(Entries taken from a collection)
>>>>
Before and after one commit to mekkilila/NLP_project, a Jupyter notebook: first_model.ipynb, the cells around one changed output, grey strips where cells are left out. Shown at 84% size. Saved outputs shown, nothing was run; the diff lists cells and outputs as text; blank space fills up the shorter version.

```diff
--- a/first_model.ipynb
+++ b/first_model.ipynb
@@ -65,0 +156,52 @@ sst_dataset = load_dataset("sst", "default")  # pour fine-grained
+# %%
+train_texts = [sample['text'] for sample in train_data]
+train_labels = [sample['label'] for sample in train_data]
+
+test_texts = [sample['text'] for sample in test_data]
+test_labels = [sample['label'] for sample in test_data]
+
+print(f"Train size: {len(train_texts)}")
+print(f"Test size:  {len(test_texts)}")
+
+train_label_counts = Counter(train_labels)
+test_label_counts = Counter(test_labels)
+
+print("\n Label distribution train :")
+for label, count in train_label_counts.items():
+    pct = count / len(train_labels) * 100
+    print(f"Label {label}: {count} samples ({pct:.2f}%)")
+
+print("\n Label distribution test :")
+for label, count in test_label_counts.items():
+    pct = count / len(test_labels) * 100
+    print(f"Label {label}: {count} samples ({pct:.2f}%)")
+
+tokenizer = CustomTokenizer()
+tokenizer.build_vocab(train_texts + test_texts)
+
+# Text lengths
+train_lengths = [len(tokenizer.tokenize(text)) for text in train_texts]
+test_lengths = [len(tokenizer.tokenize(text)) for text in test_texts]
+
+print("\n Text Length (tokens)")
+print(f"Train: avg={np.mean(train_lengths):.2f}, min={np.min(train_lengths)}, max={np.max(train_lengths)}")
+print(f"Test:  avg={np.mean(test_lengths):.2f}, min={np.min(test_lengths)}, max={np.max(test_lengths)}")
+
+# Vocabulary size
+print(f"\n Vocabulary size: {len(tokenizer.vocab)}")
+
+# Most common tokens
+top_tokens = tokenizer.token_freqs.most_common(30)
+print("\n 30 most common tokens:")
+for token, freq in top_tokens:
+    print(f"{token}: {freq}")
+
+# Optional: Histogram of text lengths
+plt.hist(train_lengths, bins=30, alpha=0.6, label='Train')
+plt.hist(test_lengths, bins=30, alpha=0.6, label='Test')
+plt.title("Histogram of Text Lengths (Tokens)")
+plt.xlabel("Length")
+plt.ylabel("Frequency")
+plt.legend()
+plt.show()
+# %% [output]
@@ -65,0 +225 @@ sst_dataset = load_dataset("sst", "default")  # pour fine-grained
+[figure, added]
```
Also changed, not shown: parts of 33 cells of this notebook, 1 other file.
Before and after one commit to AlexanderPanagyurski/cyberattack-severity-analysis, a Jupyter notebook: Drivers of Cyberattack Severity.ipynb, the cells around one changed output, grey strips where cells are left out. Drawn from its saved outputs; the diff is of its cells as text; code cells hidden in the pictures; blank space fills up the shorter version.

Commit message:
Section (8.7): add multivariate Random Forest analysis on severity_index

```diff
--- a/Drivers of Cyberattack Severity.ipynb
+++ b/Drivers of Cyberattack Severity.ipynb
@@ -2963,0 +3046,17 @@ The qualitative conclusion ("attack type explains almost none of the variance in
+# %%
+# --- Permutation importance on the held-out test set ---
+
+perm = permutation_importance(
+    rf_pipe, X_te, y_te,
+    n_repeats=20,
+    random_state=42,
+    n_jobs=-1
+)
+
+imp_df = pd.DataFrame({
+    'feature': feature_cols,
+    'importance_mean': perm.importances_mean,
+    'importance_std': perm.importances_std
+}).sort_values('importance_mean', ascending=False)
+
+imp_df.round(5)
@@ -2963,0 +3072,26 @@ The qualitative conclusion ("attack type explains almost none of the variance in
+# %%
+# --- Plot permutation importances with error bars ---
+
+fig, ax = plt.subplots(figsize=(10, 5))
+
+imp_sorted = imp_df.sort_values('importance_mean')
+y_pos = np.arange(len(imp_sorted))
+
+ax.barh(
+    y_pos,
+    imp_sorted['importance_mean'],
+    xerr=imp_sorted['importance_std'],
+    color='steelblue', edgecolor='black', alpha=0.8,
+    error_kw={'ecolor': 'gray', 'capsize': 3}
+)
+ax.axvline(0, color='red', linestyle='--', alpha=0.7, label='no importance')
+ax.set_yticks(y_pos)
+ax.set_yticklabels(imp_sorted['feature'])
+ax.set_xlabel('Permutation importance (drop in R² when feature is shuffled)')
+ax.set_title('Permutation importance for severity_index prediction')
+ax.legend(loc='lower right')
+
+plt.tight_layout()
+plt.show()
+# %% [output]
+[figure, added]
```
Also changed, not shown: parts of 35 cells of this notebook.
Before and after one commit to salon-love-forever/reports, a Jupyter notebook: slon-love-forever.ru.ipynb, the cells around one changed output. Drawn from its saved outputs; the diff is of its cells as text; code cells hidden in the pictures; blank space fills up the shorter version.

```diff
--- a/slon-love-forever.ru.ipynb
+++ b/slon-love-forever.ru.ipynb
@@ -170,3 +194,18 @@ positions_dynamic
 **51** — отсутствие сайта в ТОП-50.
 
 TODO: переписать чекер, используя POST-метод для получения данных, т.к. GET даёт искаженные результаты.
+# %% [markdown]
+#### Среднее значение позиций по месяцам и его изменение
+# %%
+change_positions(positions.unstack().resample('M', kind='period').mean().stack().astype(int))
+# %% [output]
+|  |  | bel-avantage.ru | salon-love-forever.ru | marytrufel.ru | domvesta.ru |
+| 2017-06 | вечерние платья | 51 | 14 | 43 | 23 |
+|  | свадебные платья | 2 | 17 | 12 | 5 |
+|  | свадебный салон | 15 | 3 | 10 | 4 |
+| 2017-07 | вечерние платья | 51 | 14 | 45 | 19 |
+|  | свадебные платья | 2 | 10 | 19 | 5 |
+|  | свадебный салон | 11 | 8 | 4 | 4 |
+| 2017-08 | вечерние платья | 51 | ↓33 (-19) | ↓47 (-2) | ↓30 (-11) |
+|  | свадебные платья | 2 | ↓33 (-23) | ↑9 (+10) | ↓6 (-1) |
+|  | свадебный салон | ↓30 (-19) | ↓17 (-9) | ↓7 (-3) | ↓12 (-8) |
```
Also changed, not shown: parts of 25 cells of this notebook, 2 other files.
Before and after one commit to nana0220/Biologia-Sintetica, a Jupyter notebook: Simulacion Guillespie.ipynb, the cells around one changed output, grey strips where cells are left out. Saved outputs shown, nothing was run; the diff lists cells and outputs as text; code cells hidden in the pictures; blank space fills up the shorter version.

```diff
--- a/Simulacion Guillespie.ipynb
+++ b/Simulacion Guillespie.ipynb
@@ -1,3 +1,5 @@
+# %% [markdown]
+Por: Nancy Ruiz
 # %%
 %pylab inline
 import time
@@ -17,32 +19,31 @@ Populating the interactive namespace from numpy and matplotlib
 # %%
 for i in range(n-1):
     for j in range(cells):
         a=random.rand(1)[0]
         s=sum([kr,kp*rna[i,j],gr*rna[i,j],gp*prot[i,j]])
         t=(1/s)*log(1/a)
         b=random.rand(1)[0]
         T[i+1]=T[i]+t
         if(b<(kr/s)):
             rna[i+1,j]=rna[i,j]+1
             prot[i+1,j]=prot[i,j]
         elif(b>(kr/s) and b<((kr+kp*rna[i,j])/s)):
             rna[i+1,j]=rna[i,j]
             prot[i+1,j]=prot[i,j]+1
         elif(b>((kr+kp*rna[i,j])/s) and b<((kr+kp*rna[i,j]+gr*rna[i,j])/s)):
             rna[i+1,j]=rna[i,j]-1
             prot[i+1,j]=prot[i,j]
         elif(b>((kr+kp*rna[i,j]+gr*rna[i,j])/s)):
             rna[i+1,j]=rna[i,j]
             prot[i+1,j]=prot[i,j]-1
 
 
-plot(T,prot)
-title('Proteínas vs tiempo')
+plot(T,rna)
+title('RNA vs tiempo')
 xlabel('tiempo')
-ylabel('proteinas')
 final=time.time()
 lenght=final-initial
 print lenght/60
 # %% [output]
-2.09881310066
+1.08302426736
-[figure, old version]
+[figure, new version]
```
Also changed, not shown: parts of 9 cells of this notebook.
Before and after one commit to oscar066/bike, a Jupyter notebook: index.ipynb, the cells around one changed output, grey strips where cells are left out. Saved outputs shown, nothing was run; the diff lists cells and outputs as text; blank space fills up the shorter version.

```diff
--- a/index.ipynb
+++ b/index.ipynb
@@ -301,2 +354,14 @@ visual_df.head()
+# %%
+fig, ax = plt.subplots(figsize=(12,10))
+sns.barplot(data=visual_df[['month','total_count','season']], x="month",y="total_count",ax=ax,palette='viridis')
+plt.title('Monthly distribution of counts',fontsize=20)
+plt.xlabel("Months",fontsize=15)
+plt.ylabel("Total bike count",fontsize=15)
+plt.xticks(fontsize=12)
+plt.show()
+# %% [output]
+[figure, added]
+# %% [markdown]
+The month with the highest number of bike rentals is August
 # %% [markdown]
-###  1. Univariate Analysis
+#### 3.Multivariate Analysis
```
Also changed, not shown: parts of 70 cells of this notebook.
<<<<
• Work request:
Give back, exactly and with nothing added, the lines from the line containing "Before and after one commit to oscar066/bike, a" through the final line of the records above, both of them included.

• Task response:
Before and after one commit to oscar066/bike, a Jupyter notebook: index.ipynb, the cells around one changed output, grey strips where cells are left out. Saved outputs shown, nothing was run; the diff lists cells and outputs as text; blank space fills up the shorter version.

```diff
--- a/index.ipynb
+++ b/index.ipynb
@@ -301,2 +354,14 @@ visual_df.head()
+# %%
+fig, ax = plt.subplots(figsize=(12,10))
+sns.barplot(data=visual_df[['month','total_count','season']], x="month",y="total_count",ax=ax,palette='viridis')
+plt.title('Monthly distribution of counts',fontsize=20)
+plt.xlabel("Months",fontsize=15)
+plt.ylabel("Total bike count",fontsize=15)
+plt.xticks(fontsize=12)
+plt.show()
+# %% [output]
+[figure, added]
+# %% [markdown]
+The month with the highest number of bike rentals is August
 # %% [markdown]
-###  1. Univariate Analysis
+#### 3.Multivariate Analysis
```
Also changed, not shown: parts of 70 cells of this notebook.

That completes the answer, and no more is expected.